But she also said, “I want Europe to realize what is happening here. European leaders are looking the other way, trying to minimize the risk of migratory flows…. I told [the refugees]: I have compassion for you, I also have a heart, but Europe does not have the capacity to receive you. We do not have the financial means to do so anymore."
'This is not a break in the dike' for Merkel's party
If the French vote tracks a slow shift in the national electorate toward middle-class conservatism, the German vote appears to be shaped more by immediate dynamics: the leaking Japan reactors, the recent resignation of Merkel’s ostensible successor, Defense Minister Karl-Theodor zu Guttenberg who was caught for plagiarizing his doctoral thesis, and Germany’s abstention at the United Nations on the intervention in Libya. Also contributing is the unpopular project “Stuttgart 21” – a megatrain station complex seen locally as foisted on the city by the federal government.
Yet while the strong showing by the Greens brought a shudder in the ranks of Merkel's CDU it is not yet seen as threatening the CDU’s current governing coalition or seriously damaging Merkel’s leadership.

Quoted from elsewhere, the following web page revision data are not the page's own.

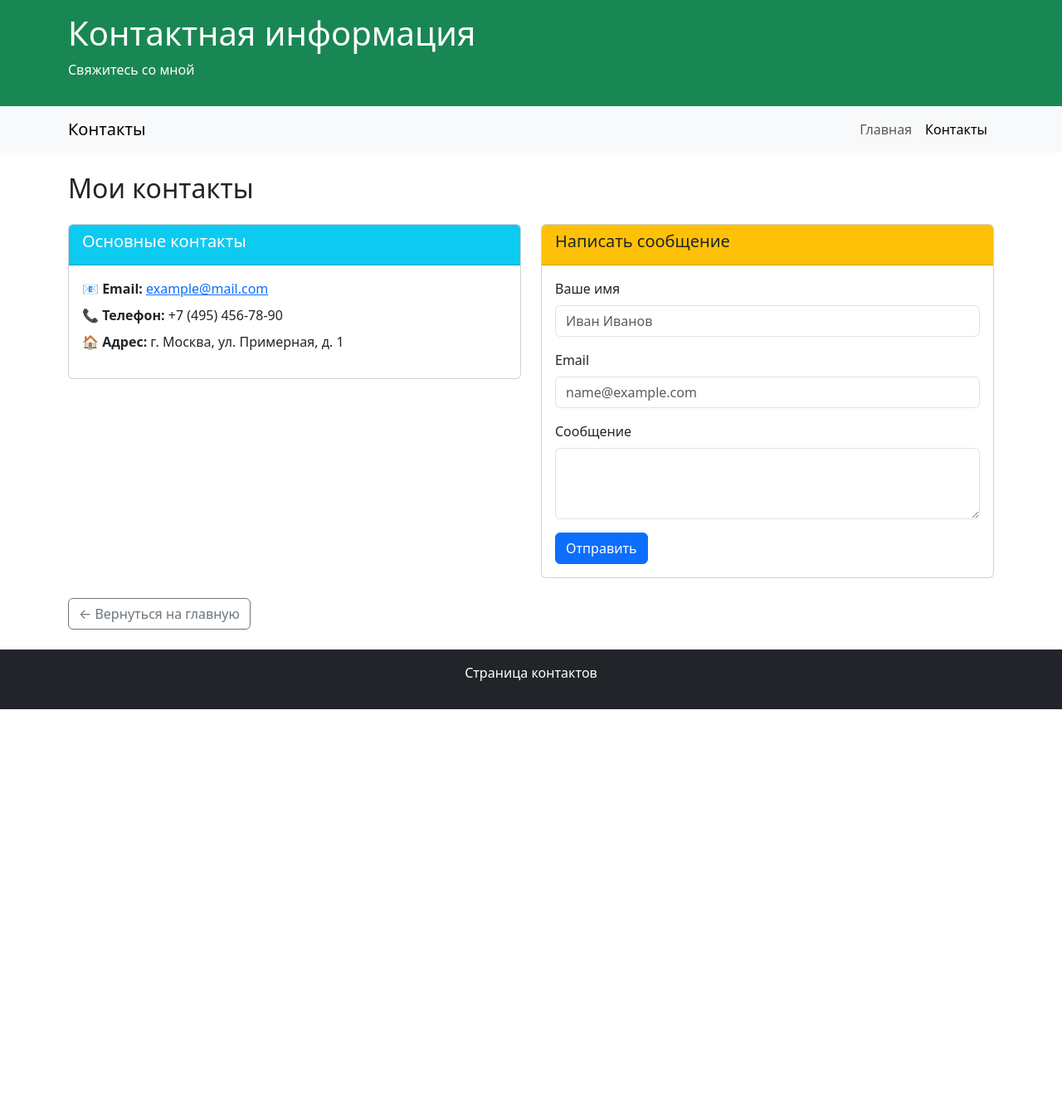
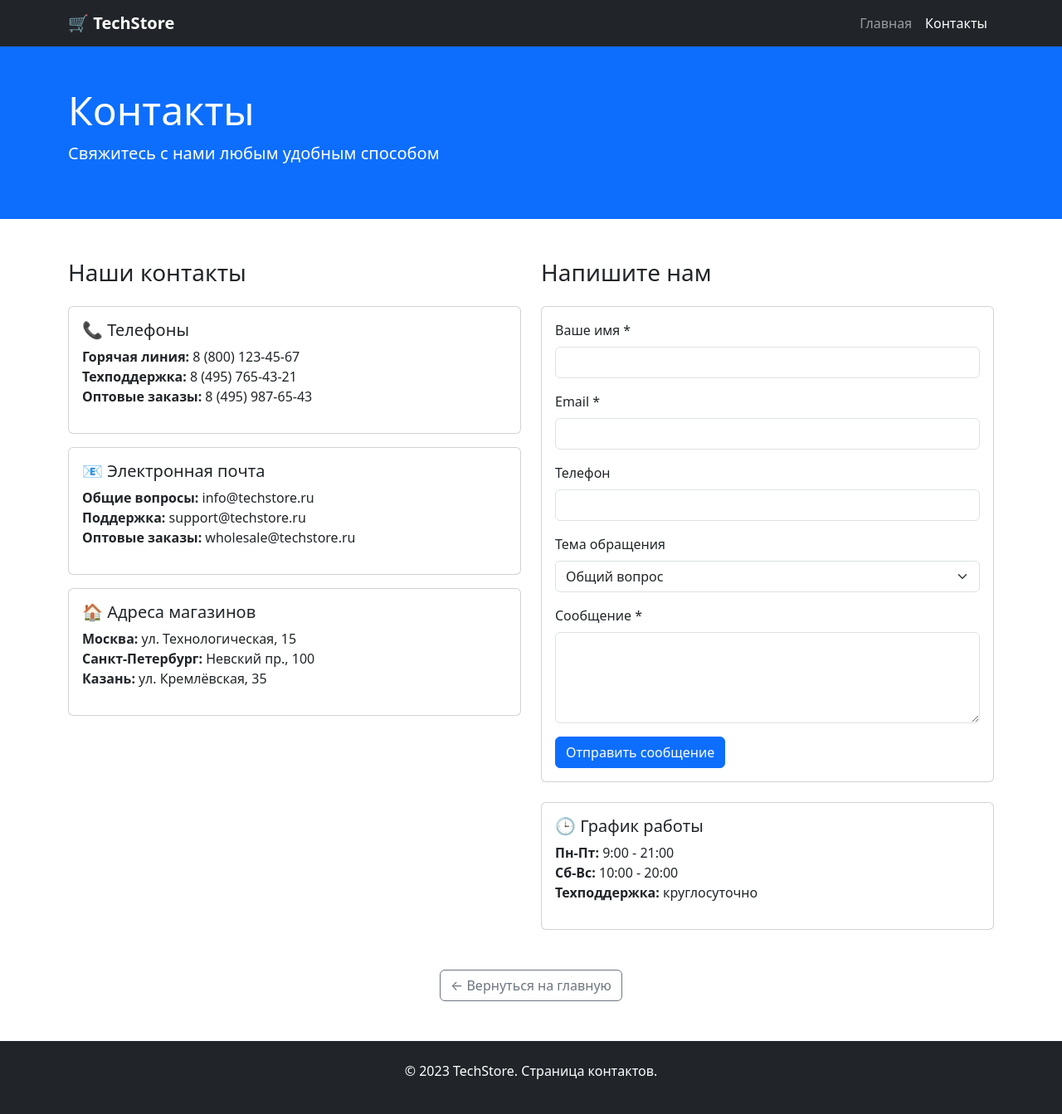
Before and after one commit to Urffin-Juss/homework_22, a Django app: template catalog/templates/catalog/contacts.html in a window 1280 px wide. Shown: the whole page at 83% size. Before the commit the page ends 855 px from the top, so only its background shows below. Run offline with Django 5.2, Linux system fonts and the light colour scheme; the template is opened without the code that fills it, so the values that code supplies are empty; some libraries are stand-ins or nearby versions.

Commit message:
add contacts html

```diff
--- a/catalog/templates/catalog/contacts.html
+++ b/catalog/templates/catalog/contacts.html
@@ -3,25 +3,19 @@
 <head>
     <meta charset="UTF-8">
     <meta name="viewport" content="width=device-width, initial-scale=1">
-    <title>Контакты - Мой сайт</title>
+    <title>Контакты - TechStore</title>
 
-    <!-- Подключаем локальный Bootstrap -->
+    <!-- Локальный Bootstrap -->
     {% load static %}
     <link rel="stylesheet" href="{% static 'catalog/css/bootstrap.min.css' %}">
 </head>
 <body>
-    <!-- Шапка -->
-    <header class="bg-success text-white p-3">
+    <!-- Навигация (такая же как на главной) -->
+    <nav class="navbar navbar-expand-lg navbar-dark bg-dark">
         <div class="container">
-            <h1>Контактная информация</h1>
-            <p>Свяжитесь со мной</p>
-        </div>
-    </header>
-
-    <!-- Навигация -->
-    <nav class="navbar navbar-expand-lg navbar-light bg-light">
-        <div class="container">
-            <a class="navbar-brand" href="#">Контакты</a>
+            <a class="navbar-brand" href="{% url 'catalog:index' %}">
+                <strong>🛒 TechStore</strong>
+            </a>
             <div class="navbar-nav">
                 <a class="nav-link" href="{% url 'catalog:index' %}">Главная</a>
                 <a class="nav-link active" href="{% url 'catalog:contacts' %}">Контакты</a>
@@ -29,29 +23,50 @@
         </div>
     </nav>
 
+    <!-- Заголовок -->
+    <section class="bg-primary text-white py-5">
+        <div class="container">
+            <h1 class="display-5">Контакты</h1>
+            <p class="lead">Свяжитесь с нами любым удобным способом</p>
+        </div>
+    </section>
+
     <!-- Основной контент -->
-    <main class="container mt-4">
-        <h2 class="mb-4">Мои контакты</h2>
-
+    <div class="container py-5">
         <div class="row">
             <!-- Контактная информация -->
-            <div class="col-md-6">
+            <div class="col-md-6 mb-4">
+                <h3 class="mb-4">Наши контакты</h3>
+
                 <div class="card mb-3">
-                    <div class="card-header bg-info text-white">
-                        <h5>Основные контакты</h5>
+                    <div class="card-body">
+                        <h5>📞 Телефоны</h5>
+                        <ul class="list-unstyled">
+                            <li><strong>Горячая линия:</strong> 8 (800) 123-45-67</li>
+                            <li><strong>Техподдержка:</strong> 8 (495) 765-43-21</li>
+                            <li><strong>Оптовые заказы:</strong> 8 (495) 987-65-43</li>
+                        </ul>
                     </div>
+                </div>
+
+                <div class="card mb-3">
                     <div class="card-body">
+                        <h5>📧 Электронная почта</h5>
                         <ul class="list-unstyled">
-                            <li class="mb-2">
-                                <strong>📧 Email:</strong>
-                                <a href="mailto:example@mail.com">example@mail.com</a>
-                            </li>
-                            <li class="mb-2">
-                                <strong>📞 Телефон:</strong> +7 (495) 456-78-90
-                            </li>
-                            <li class="mb-2">
-                                <strong>🏠 Адрес:</strong> г. Москва, ул. Примерная, д. 1
-                            </li>
+                            <li><strong>Общие вопросы:</strong> info@techstore.ru</li>
+                            <li><strong>Поддержка:</strong> support@techstore.ru</li>
+                            <li><strong>Оптовые заказы:</strong> wholesale@techstore.ru</li>
+                        </ul>
+                    </div>
+                </div>
+
+                <div class="card">
+                    <div class="card-body">
+                        <h5>🏠 Адреса магазинов</h5>
+                        <ul class="list-unstyled">
+                            <li><strong>Москва:</strong> ул. Технологическая, 15</li>
+                            <li><strong>Санкт-Петербург:</strong> Невский пр., 100</li>
+                            <li><strong>Казань:</strong> ул. Кремлёвская, 35</li>
                         </ul>
                     </div>
                 </div>
@@ -59,43 +74,73 @@
 
             <!-- Форма обратной связи -->
             <div class="col-md-6">
+                <h3 class="mb-4">Напишите нам</h3>
+
                 <div class="card">
-                    <div class="card-header bg-warning">
-                        <h5>Написать сообщение</h5>
-                    </div>
                     <div class="card-body">
                         <form>
                             <div class="mb-3">
-                                <label for="name" class="form-label">Ваше имя</label>
-                                <input type="text" class="form-control" id="name" placeholder="Иван Иванов">
+                                <label for="contactName" class="form-label">Ваше имя *</label>
+                                <input type="text" class="form-control" id="contactName" required>
                             </div>
+
                             <div class="mb-3">
-                                <label for="email" class="form-label">Email</label>
-                                <input type="email" class="form-control" id="email" placeholder="name@example.com">
+                                <label for="contactEmail" class="form-label">Email *</label>
+                                <input type="email" class="form-control" id="contactEmail" required>
                             </div>
+
                             <div class="mb-3">
-                                <label for="message" class="form-label">Сообщение</label>
-                                <textarea class="form-control" id="message" rows="3"></textarea>
+                                <label for="contactPhone" class="form-label">Телефон</label>
+                                <input type="tel" class="form-control" id="contactPhone">
                             </div>
-                            <button type="submit" class="btn btn-primary">Отправить</button>
+
+                            <div class="mb-3">
+                                <label for="contactTopic" class="form-label">Тема обращения</label>
+                                <select class="form-select" id="contactTopic">
+                                    <option>Общий вопрос</option>
+                                    <option>Техническая поддержка</option>
+                                    <option>Оптовый заказ</option>
+                                    <option>Рекламация</option>
+                                    <option>Сотрудничество</option>
+                                </select>
+                            </div>
+
+                            <div class="mb-3">
+                                <label for="contactMessage" class="form-label">Сообщение *</label>
+                                <textarea class="form-control" id="contactMessage" rows="4" required></textarea>
+                            </div>
+
+                            <button type="submit" class="btn btn-primary">Отправить сообщение</button>
                         </form>
+                    </div>
+                </div>
+
+                <!-- График работы -->
+                <div class="card mt-4">
+                    <div class="card-body">
+                        <h5>🕒 График работы</h5>
+                        <ul class="list-unstyled">
+                            <li><strong>Пн-Пт:</strong> 9:00 - 21:00</li>
+                            <li><strong>Сб-Вс:</strong> 10:00 - 20:00</li>
+                            <li><strong>Техподдержка:</strong> круглосуточно</li>
+                        </ul>
                     </div>
                 </div>
             </div>
         </div>
 
         <!-- Кнопка возврата -->
-        <div class="mt-4">
+        <div class="text-center mt-5">
             <a href="{% url 'catalog:index' %}" class="btn btn-outline-secondary">
                 ← Вернуться на главную
             </a>
         </div>
-    </main>
+    </div>
 
-    <!-- Подвал -->
-    <footer class="bg-dark text-white p-3 mt-4">
+    <!-- Футер (упрощенный) -->
+    <footer class="bg-dark text-white py-4">
         <div class="container text-center">
-            <p>Страница контактов</p>
+            <p>&copy; 2023 TechStore. Страница контактов.</p>
         </div>
     </footer>
 </body>
```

“It’s a historical defeat but Germany retains a leading economy that is reducing unemployment, and let's not forget that the CDU also scored an astonishing 40 percent in Baden-Württemberg. This is not a break in the dike,” says Ulrike Guérot of the European Council of Foreign Relations. “The best thing the Greens projected is modesty. In the case of nuclear power, if you shut it down, then you need to replace 25 percent of Germany’s power grid, quickly.”